**Work required:** Every line of the data that contains the string "color" must be copied.

**Given data:**
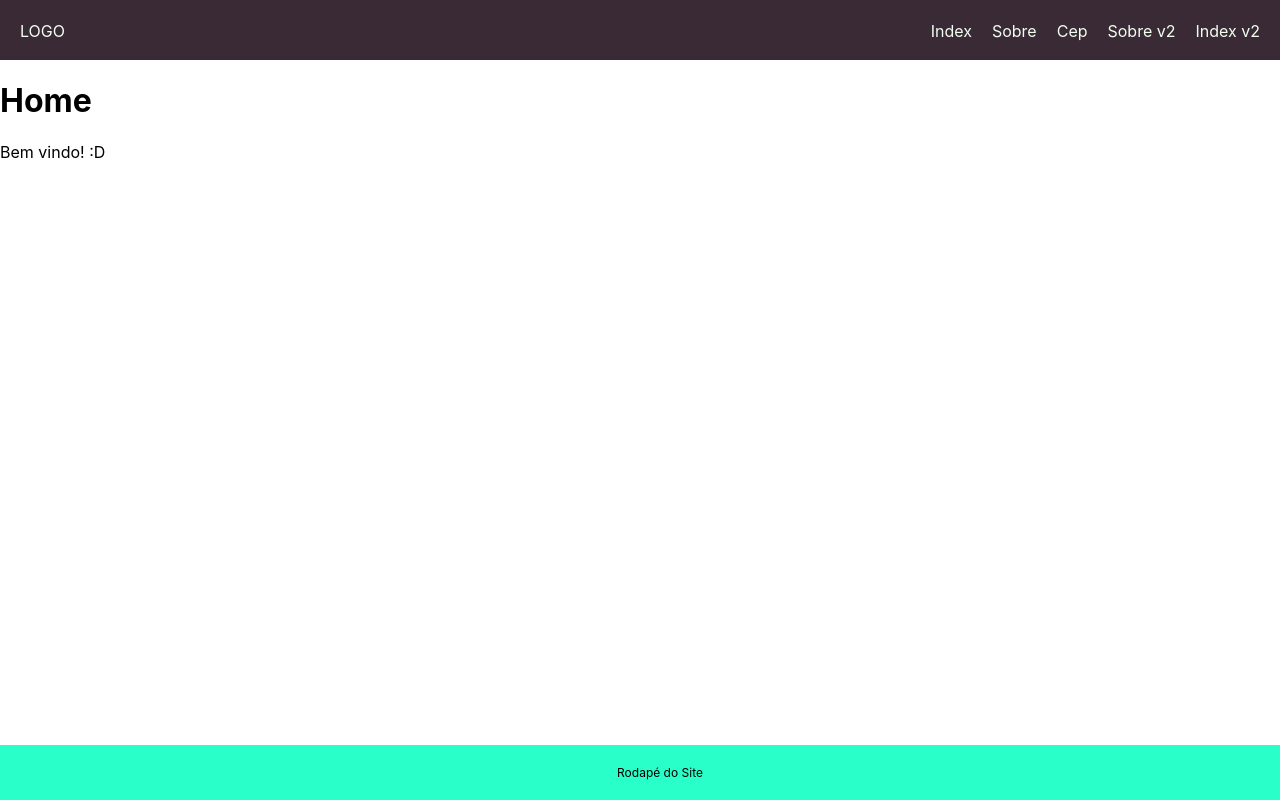
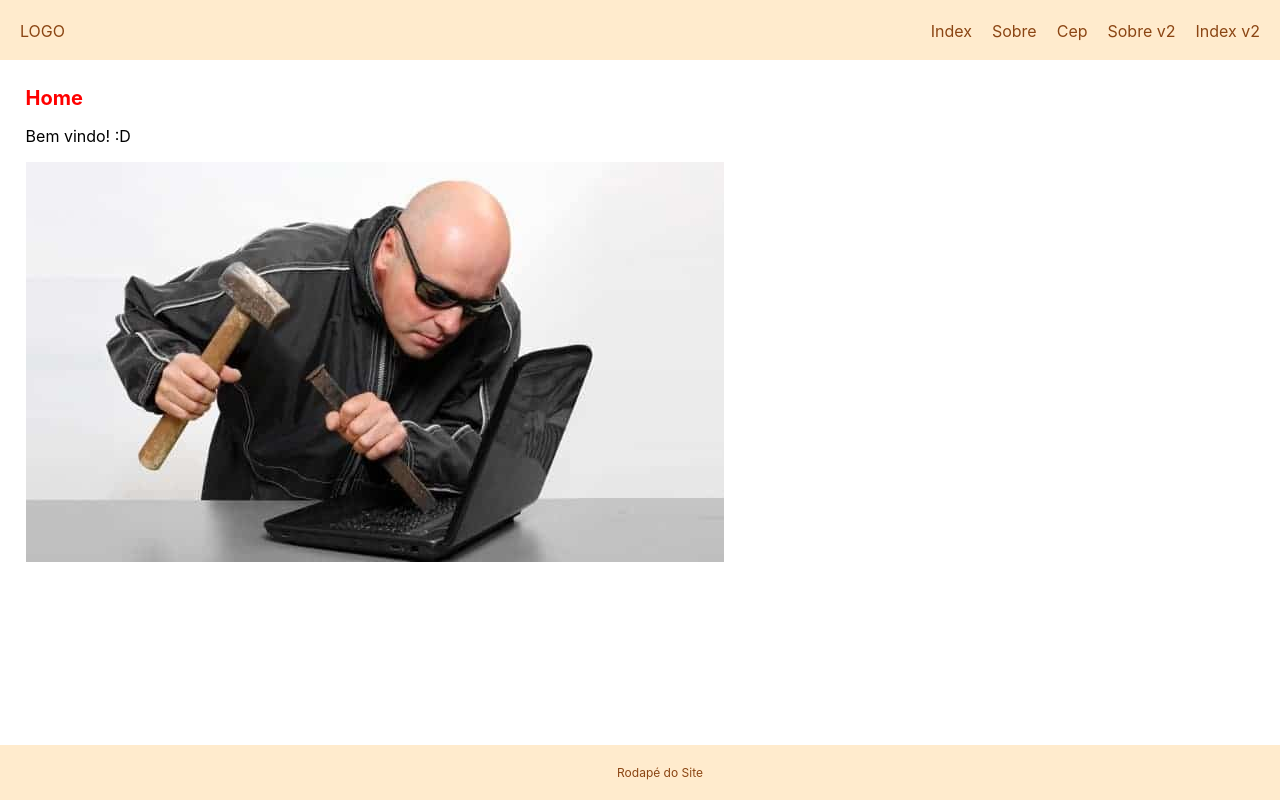
Before and after one commit to leomarq/react-foundations, a React (Create React App) app: page / in a window 1280 px wide. Built offline with nearby package versions, Linux system fonts and the light colour scheme.

Commit message:
added image and included main css file

```diff
--- a/src/components/footer/styled.js
+++ b/src/components/footer/styled.js
@@ -1,7 +1,8 @@
 import styled from 'styled-components';
 
 export const AreaFooter = styled.div `
-    background-color: #29ffc9;
+    background-color: blanchedalmond;
+    color: saddlebrown;
     text-align: center;
     padding: 20px;
     font-size: 12px;
--- a/src/components/header/styled.js
+++ b/src/components/header/styled.js
@@ -2,10 +2,10 @@ import styled from 'styled-components';
 
 export const AreaHeader = styled.div `
     height: 60px;
-    background-color: #392a35;
-    color: honeydew;
+    background-color: blanchedalmond;
+    color: saddlebrown;
 
-    a {text-decoration: none; color: honeydew;}
+    a {text-decoration: none; color: saddlebrown;}
     a:visited {text-decoration: none;}
     a:hover {text-decoration: none;}
     a:focus {text-decoration: none;}
--- /dev/null
+++ b/src/components/main.js
@@ -0,0 +1,12 @@
+// css principal aplicado ao site inteiro
+
+import styled from "styled-components";
+
+export const ContainerPage = styled.div `
+    padding: 1% 2%;
+`
+
+export const TitlePage = styled.h1 `
+    color: red;
+    font-size: 20px;
+`
--- a/src/paginas/home/index.js
+++ b/src/paginas/home/index.js
@@ -1,10 +1,13 @@
 import React from "react";
+import Imagem from "../../images/Hacker1.jpg"
+import { ContainerPage, TitlePage } from "../../components/main";
 
 export default function Home() {
     return (
-        <>
-            <h1>Home</h1>
+        <ContainerPage>
+            <TitlePage>Home</TitlePage>
             <p>Bem vindo! :D</p>
-        </>
+            <img src={Imagem} alt="hackerman"/>
+        </ContainerPage>
     )
 }
```
Also changed, not shown: src/images/Hacker1.jpg (added).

**Solution to the exercise:**
-    background-color: #29ffc9;
+    background-color: blanchedalmond;
+    color: saddlebrown;
-    background-color: #392a35;
-    color: honeydew;
+    background-color: blanchedalmond;
+    color: saddlebrown;
-    a {text-decoration: none; color: honeydew;}
+    a {text-decoration: none; color: saddlebrown;}
+    color: red;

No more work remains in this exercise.